> [Task objective] Filter these entries so that only lines with the word "calendar" remain.

> [Data for this exercise]
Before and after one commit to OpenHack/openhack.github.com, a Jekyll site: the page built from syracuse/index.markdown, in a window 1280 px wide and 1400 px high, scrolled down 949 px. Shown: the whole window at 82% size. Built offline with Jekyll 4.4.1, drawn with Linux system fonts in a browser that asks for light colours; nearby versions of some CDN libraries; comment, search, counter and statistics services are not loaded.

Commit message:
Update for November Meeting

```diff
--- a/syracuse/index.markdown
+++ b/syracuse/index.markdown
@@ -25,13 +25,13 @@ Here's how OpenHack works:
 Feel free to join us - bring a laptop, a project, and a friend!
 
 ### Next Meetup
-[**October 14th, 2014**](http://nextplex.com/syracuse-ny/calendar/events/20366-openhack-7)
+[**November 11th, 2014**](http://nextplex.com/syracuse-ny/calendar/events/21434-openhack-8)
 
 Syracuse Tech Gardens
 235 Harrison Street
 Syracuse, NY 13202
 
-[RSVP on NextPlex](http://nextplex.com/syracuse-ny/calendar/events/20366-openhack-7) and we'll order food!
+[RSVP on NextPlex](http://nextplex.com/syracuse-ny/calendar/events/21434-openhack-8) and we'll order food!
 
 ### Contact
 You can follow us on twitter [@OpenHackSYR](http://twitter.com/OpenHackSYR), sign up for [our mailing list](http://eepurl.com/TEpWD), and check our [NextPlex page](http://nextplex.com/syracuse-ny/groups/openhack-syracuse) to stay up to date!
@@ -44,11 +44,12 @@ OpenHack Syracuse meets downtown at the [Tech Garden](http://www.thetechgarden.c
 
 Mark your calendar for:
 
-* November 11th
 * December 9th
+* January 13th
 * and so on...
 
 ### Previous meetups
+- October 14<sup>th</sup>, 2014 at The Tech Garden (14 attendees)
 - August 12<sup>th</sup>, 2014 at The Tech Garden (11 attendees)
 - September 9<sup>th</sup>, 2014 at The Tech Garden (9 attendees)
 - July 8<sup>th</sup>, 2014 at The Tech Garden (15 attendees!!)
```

> [Output of the exercise]
-[**October 14th, 2014**](http://nextplex.com/syracuse-ny/calendar/events/20366-openhack-7)
+[**November 11th, 2014**](http://nextplex.com/syracuse-ny/calendar/events/21434-openhack-8)
-[RSVP on NextPlex](http://nextplex.com/syracuse-ny/calendar/events/20366-openhack-7) and we'll order food!
+[RSVP on NextPlex](http://nextplex.com/syracuse-ny/calendar/events/21434-openhack-8) and we'll order food!
 Mark your calendar for:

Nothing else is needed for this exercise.